lap in the style of northeastern Thailand is usually made with marsh mint (mentha aquatica) which is the most common type of mint used in Thai kitchens, not just in Isan, but across the country. And though I hardly think there’s any room for improvement when it comes to the way lap is traditionally made, I thought it would be fun to try making it with this mountain mint. So I bought a pack of ground bison as well as the other ingredients from the same market and took them all home in order to make lap.**

Some friends were in my kitchen that day to try out this bison lap with mountain mint, and the sentiments varied quite greatly. Here are some of the comments:

It’s, um, interesting. Lemme have another bite. (pause) It’s good. Yeah. It’s good.”
Oooh, I love this. It’s got … it’s got this, this … I don’t know what it is but I like it.”
Dude, no. Just no.”
Bison and this mint go together very well.”
It’s a different kind of mintiness—the Wrigley’s kind.”
The bites that don’t have these mint leaves in them taste good.”
It’s got a nice fresh scent to it. I like it!”
It makes the lap taste toothpaste-y. I don’t know if I should eat it or brush my teeth with it.
What are you guys talking about? This tastes just like regular lap to me.”

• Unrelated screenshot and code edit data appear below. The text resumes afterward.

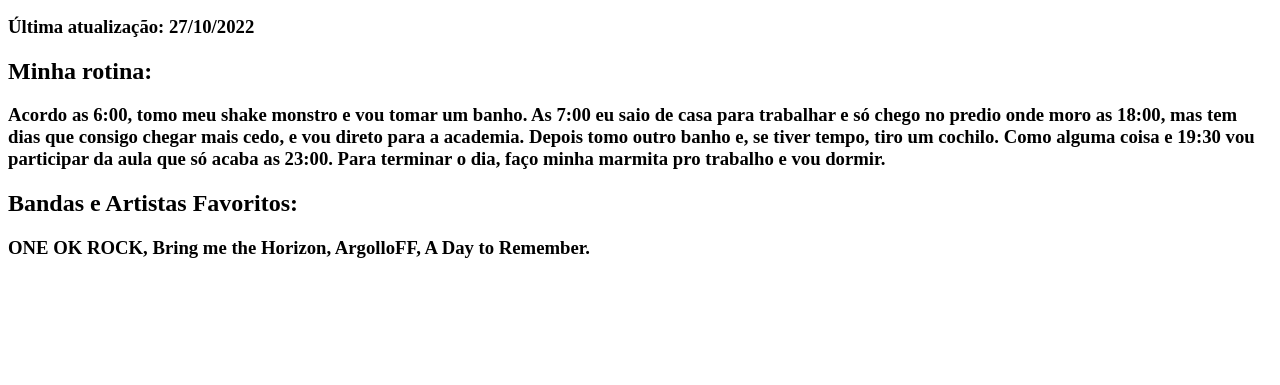
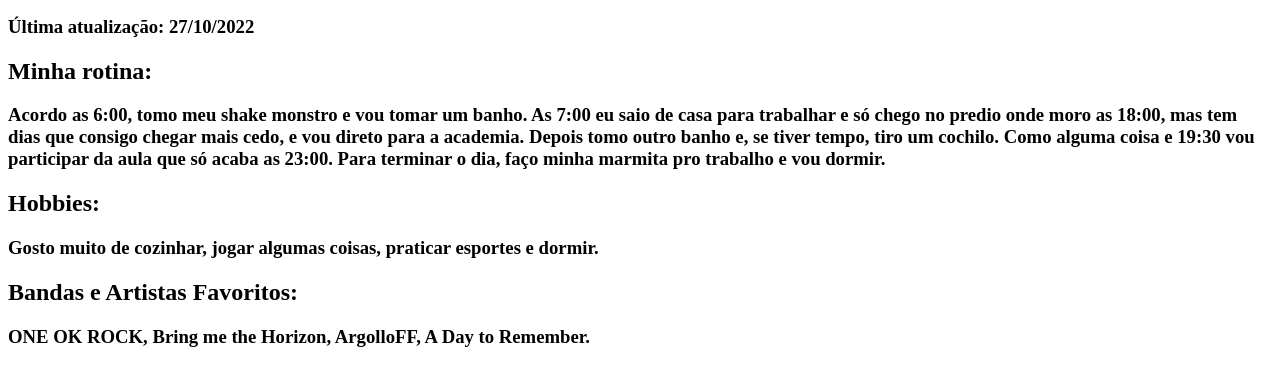
Before and after one commit to TSThiago/PrimeiraPagina, a plain HTML site: page index.html in a window 1280 px wide. Shown: the part 105-490 px from the top of the page. Drawn offline with Linux system fonts and the light colour scheme.

Commit message:
Criação da div 'hobbies'.

```diff
--- a/index.html
+++ b/index.html
@@ -29,6 +29,10 @@
             dormir.
         </h3>
     </div>
+    <div class="hobbies">
+        <h2>Hobbies:</h2>
+        <h3>Gosto muito de cozinhar, jogar algumas coisas, praticar esportes e dormir.</h3>
+    </div>
     <div class="artistas">
         <h2>Bandas e Artistas Favoritos:</h2>
         <h3>ONE OK ROCK, Bring me the Horizon, ArgolloFF, A Day to Remember.</h3>
```
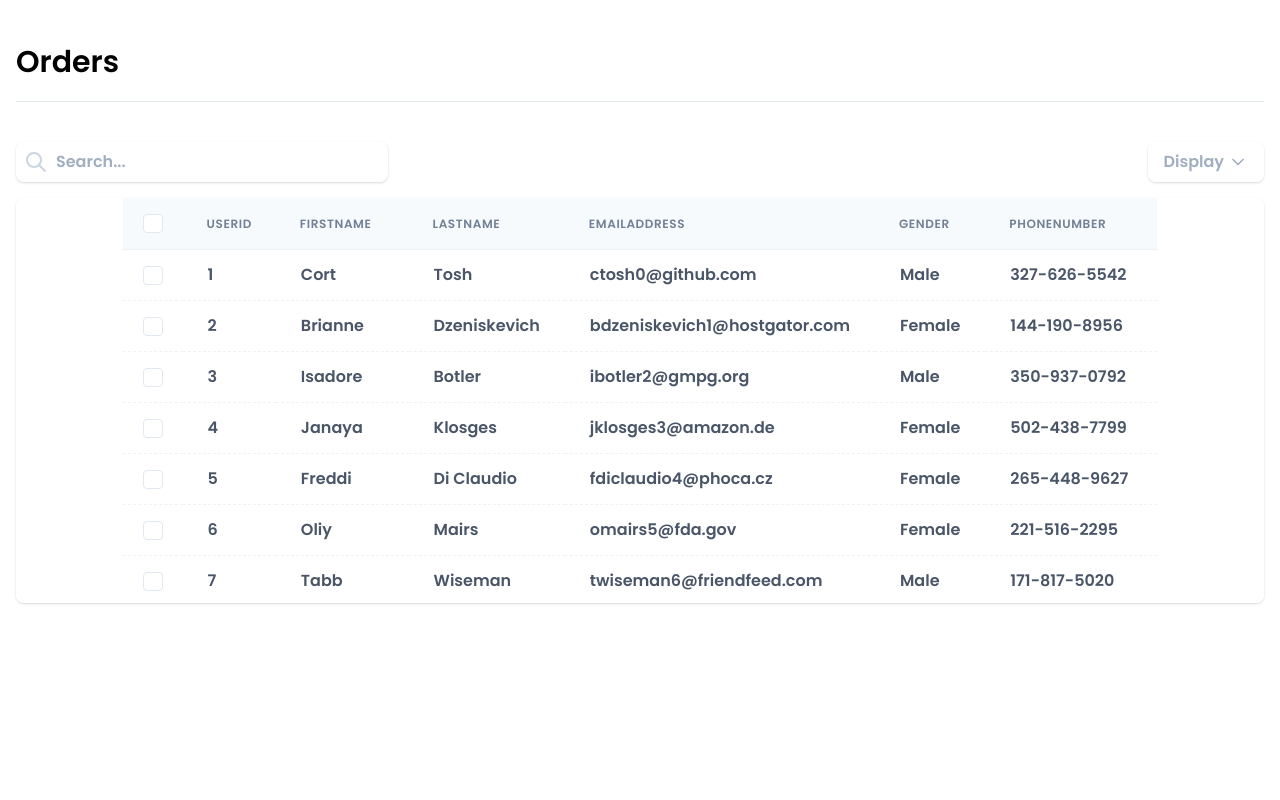
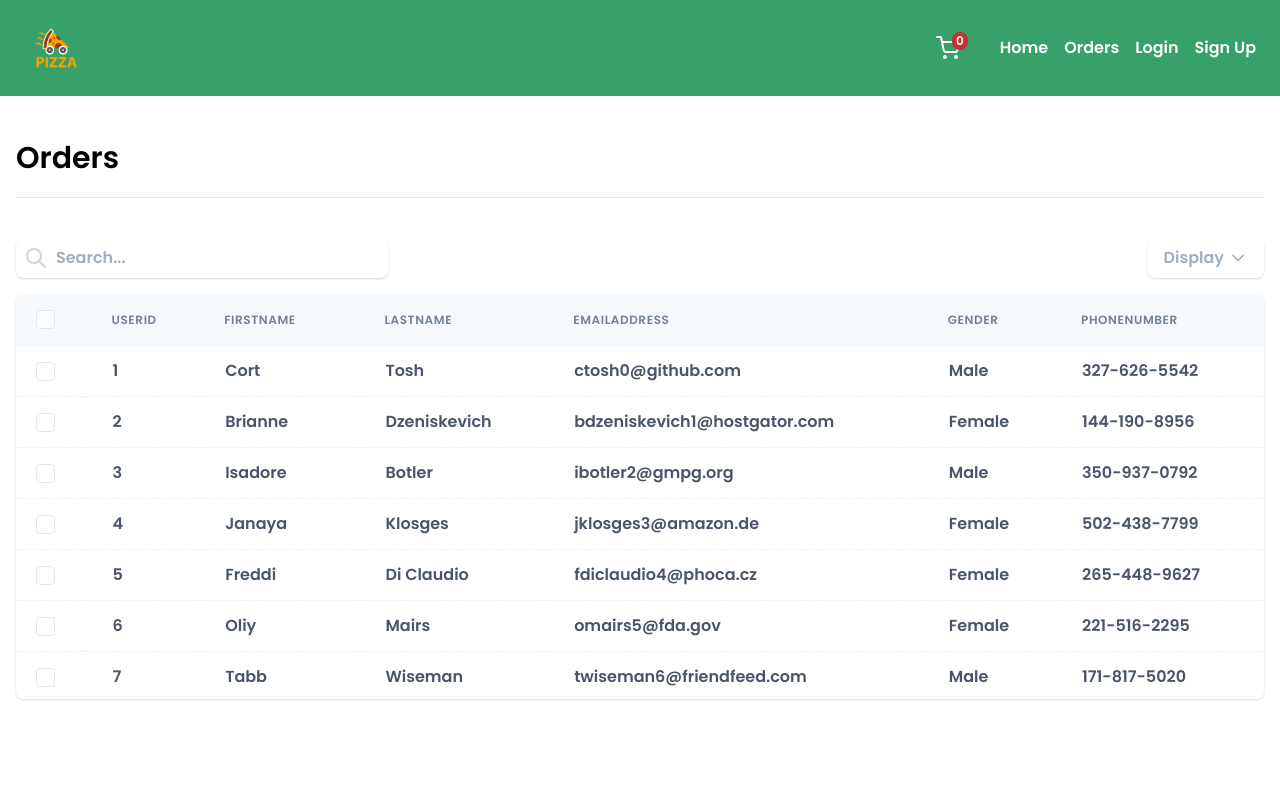
Before and after one commit to Tooluloope/yummy-frontend, a React (Create React App) app: page /orders in a window 1280 px wide. Shown: the top 800 px of the page. Built offline with nearby package versions, Linux system fonts and the light colour scheme.

Commit message:
ORDER ROUTING AND PAGE

```diff
--- a/src/App.js
+++ b/src/App.js
@@ -22,10 +22,10 @@ function App() {
           {/* <AuthenticatedRoute  path= ''>
             <Home />
           </AuthenticatedRoute> */}
-           <Route path='/orders'>
+           {/* <Route path='/orders'>
             <Orders />
-          </Route>
-          <Route path='/'>
+          </Route> */}
+          <Route>
             <Home />
           </Route>
 
--- a/src/components/navbar/navbar.jsx
+++ b/src/components/navbar/navbar.jsx
@@ -93,7 +93,7 @@ export const NavBar = () => {
                 </div>
                 <nav className={`${isOpen? "block" : "hidden "} duration-500 px-2 pt-2 pb-4 sm:flex sm:p-0`}>
                     <Link className='block text-white px-2 py-1 font-semibold rounded hover:bg-green-400' to='/'>Home </Link>
-                    { isAuthenticated && <Link className='block text-white px-2 py-1 font-semibold rounded hover:bg-green-400' to='/orders'>{fullname ? fullname : null} </Link>}
+                    { !isAuthenticated && <Link className='block text-white px-2 py-1 font-semibold rounded hover:bg-green-400' to='/orders'>Orders </Link>}
                     { isAuthenticated && <Link onClick = {() => Logout()} className='block text-white px-2 py-1 font-semibold rounded hover:bg-green-400' to='/login'>logout </Link>}
                     { !isAuthenticated && <Link className='block text-white px-2 py-1 font-semibold rounded hover:bg-green-400' to='/login'>Login </Link>}
                     { !isAuthenticated && <Link className='block text-white px-2 py-1 font-semibold rounded hover:bg-green-400' to='/signup'>Sign Up </Link>}
--- a/src/pages/homepage.jsx
+++ b/src/pages/homepage.jsx
@@ -2,11 +2,17 @@ import React from "react";
 import { NavBar } from "../components/navbar/navbar";
 import { Menu } from "../components/menu/menu";
 import { Store } from "../states/cart/cart";
+import {BrowserRouter as Router , Switch, Route} from "react-router-dom";
+import { Orders } from "./orders";
+
 
 
 export const Home = () =>(
     <Store>
         <NavBar />
-        <Menu />
+
+            <Route path="/orders" component={Orders} />
+            <Route path="/" component={Menu} />
+
     </Store>
 );
--- a/src/pages/orders.jsx
+++ b/src/pages/orders.jsx
@@ -1,5 +1,4 @@
 import React, { useState, useEffect } from "react";
-import { NavBar } from "../components/navbar/navbar";
 import "./order.css";
 
 export const Orders = () => {
@@ -169,13 +168,7 @@ export const Orders = () => {
 
     return(
         <>
-            {/* <NavBar /> */}
             <div className=" h-screen">
-
-
-
-
-
                 <div className="container mx-auto py-6 px-4">
                     <h1 className="text-3xl py-4 border-b mb-10">Orders</h1>
 
@@ -241,7 +234,7 @@ export const Orders = () => {
 
                     <div className="overflow-x-auto bg-white rounded-lg shadow overflow-y-auto relative w-auto"
                         style={{height: "405px"}}>
-			<table className="border-collapse table-auto w-auto whitespace-no-wrap bg-white m-auto table-striped relative">
+                        <table className="border-collapse table-auto w-full whitespace-no-wrap bg-white m-auto table-striped relative ">
                             <thead>
                                 <tr className="text-left">
                                     <th className="py-2 px-3 sticky top-0 border-b border-gray-200 bg-gray-100">
```
Lines whose indentation alone changed are shown as unchanged.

If you can find this type of mint (or other types that aren’t traditionally used to make lap), why don’t you give this spicy warm bison salad with mountain mint, Isan-Style, a try (you can use any type of meat, but I recommend red meat with this type of mint)? You may love it; you may not. There’s only one way to find out.

Here’s a basic recipe. You can also do what the northeasterners do: serve it with warm sticky rice.


*Long a as in father. From time to time, you’ll see me write this long a with a macron or a circumflex on it. See this post on why I don’t like detest the anglicized larb.

**Not war.

Comments are closed.